The first discs of Peter pan was recently found only in 2016. Its name they got due to the fact that unlike ordinary protoplanetary disks, which dissipate after an average of 5 million years, for them the process takes 5-10 times longer. Today, scientists know quite a few of these drives — in the framework of the project Disk Detective has managed to open only seven or so how they are born, still remained a mystery.
To answer this question, astronomers Gavin Coleman (Gavin A L Coleman) and Thomas Haworth (Thomas J Haworth), University of London, Queen Mary conducted a computer simulation. Since most discs Peter pan found around red and brown dwarfs, based on the model, the scientists took a small star with a mass of 0.1 solar, which was surrounded by a dust disk with a mass of from 0.2 to 1 and the maximum possible length of from 50 to 200 astronomical units (one astronomical unit equals the average distance from the Earth to the Sun). Also in the simulation, the astronomers examined a different set of initial conditions for the system — in particular, the different intensity of fotospuredee and different speed of migration of the material inside the disc.
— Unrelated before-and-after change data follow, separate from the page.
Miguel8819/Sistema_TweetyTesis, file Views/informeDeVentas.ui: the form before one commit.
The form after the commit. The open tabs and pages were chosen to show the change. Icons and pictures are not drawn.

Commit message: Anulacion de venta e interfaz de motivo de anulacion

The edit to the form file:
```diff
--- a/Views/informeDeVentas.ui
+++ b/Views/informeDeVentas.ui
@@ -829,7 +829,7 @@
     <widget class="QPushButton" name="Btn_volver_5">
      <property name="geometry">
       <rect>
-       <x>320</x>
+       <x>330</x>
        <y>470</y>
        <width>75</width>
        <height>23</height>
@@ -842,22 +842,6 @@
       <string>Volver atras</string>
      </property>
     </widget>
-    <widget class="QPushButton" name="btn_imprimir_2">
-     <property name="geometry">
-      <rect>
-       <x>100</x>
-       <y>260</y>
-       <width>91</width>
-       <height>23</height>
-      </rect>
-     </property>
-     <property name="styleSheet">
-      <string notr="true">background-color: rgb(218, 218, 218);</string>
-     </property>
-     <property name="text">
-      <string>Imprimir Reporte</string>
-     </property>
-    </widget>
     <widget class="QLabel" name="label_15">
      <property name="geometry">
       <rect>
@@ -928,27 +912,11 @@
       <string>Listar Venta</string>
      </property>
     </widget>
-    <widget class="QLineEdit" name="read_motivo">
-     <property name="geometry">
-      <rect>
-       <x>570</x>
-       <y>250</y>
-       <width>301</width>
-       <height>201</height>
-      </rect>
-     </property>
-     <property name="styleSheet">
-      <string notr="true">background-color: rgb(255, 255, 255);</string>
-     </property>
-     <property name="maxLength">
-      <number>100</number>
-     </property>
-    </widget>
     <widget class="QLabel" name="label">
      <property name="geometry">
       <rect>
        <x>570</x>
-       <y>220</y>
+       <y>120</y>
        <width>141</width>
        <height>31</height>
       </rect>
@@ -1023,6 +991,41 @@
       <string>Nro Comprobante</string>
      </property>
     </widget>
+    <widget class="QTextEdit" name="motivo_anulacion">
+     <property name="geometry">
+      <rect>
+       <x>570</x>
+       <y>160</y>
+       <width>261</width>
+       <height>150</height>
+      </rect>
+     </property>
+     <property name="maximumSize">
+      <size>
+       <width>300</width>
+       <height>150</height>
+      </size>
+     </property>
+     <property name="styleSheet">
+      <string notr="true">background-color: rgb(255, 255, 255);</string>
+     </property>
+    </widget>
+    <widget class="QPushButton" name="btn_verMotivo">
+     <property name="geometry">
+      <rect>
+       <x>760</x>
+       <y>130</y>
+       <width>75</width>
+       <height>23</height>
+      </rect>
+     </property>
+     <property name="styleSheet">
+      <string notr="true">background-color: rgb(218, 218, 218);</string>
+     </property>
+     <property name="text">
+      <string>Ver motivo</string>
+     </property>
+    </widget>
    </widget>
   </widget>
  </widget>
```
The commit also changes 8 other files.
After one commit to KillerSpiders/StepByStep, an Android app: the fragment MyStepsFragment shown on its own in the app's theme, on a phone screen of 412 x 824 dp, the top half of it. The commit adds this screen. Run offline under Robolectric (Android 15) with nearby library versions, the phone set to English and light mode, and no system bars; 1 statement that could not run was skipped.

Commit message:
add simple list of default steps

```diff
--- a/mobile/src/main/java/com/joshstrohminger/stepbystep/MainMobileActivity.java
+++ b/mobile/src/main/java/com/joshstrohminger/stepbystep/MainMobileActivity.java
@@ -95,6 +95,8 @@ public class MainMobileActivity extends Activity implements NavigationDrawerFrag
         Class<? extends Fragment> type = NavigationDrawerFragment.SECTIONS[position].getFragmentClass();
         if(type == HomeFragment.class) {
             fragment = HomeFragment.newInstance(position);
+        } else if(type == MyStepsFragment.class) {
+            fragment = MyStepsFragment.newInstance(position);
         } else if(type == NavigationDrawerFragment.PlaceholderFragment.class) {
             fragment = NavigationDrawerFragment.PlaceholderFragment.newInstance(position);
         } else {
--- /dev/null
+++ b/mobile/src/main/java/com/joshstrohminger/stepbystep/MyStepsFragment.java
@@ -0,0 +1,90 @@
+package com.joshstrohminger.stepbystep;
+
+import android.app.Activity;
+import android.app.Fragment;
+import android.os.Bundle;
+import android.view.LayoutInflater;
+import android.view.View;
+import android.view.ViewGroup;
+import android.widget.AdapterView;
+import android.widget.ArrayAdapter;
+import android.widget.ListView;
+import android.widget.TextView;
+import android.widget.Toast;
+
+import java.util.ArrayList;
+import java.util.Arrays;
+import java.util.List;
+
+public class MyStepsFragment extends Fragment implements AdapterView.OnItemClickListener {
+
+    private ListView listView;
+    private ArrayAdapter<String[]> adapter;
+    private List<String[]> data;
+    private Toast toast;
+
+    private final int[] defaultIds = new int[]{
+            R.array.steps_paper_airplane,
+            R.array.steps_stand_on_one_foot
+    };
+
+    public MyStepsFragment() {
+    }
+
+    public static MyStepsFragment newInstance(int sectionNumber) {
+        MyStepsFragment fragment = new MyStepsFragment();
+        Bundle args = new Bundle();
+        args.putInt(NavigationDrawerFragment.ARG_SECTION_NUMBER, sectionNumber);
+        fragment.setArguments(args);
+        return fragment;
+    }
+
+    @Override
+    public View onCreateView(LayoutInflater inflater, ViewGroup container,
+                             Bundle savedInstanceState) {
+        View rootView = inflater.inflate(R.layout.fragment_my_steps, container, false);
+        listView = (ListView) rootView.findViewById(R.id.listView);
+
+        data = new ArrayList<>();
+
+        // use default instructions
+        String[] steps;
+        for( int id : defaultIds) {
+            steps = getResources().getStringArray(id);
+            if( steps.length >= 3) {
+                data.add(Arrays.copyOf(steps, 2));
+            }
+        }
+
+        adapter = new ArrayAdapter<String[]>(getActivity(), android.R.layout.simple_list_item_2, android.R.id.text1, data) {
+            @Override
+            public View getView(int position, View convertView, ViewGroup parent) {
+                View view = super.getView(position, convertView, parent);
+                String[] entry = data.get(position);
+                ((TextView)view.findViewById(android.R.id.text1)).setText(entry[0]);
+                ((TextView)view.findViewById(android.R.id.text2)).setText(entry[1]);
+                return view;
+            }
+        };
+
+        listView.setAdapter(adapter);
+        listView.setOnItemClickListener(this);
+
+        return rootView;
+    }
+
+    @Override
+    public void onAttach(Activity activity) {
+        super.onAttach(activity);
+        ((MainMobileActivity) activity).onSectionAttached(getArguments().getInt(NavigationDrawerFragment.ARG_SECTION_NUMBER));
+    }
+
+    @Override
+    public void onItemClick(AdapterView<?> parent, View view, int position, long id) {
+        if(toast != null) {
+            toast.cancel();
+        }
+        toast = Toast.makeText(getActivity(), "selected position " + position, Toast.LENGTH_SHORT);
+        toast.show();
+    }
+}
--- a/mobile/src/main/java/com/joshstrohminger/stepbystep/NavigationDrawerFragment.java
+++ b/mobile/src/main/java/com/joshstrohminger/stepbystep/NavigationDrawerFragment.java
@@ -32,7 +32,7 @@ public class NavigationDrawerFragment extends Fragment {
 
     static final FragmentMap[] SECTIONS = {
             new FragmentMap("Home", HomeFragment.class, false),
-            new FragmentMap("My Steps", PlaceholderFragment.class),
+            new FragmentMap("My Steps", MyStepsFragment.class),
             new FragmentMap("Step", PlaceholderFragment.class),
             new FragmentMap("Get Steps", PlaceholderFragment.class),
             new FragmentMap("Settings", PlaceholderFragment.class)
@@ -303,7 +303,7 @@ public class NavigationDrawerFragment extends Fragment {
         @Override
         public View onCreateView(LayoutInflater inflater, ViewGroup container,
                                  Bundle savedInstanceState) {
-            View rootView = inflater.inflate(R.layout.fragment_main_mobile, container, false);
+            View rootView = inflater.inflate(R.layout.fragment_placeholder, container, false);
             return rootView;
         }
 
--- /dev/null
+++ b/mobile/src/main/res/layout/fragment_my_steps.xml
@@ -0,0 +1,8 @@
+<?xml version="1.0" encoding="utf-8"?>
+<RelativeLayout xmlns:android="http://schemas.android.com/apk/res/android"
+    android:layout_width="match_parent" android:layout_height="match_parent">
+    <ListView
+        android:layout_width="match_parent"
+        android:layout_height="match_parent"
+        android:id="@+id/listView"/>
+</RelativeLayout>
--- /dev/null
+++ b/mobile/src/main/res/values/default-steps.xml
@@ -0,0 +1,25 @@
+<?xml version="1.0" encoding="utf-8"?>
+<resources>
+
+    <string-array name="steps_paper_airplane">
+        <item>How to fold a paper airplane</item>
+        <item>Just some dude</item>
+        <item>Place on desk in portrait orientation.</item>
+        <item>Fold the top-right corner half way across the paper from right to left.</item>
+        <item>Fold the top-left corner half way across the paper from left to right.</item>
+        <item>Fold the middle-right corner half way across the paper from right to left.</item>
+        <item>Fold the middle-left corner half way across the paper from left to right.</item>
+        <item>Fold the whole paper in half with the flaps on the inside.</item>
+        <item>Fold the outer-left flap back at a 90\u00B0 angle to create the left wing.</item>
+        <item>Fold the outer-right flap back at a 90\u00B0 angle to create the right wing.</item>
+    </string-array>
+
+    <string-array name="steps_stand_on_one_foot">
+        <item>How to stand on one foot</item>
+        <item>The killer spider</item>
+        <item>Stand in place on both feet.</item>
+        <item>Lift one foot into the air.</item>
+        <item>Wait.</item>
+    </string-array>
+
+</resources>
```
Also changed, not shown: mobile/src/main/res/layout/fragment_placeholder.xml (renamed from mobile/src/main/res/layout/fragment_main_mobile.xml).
It turned out that the disks of Peter pan are formed only when the initial quantity of the substance around the star is more than a quarter of its mass. In addition, the light should be away from other stars, otherwise coming from their radiation will be actively ionize the gas molecules and disperse them. This may partly explain why the discs of Peter pan found exclusively around low-mass stars. Coleman and Haworth believe that stars similar to our Sun, probably formed in more densely populated areas, where the radiation of the surrounding stars does not allow such structures to survive for long. However, to confirm this hypothesis, more research is needed.
Previously we described how astronomers were able to obtain images of protoplanetary disks around 15 young stars. Those images will help you to better understand how to form Earth-like planets.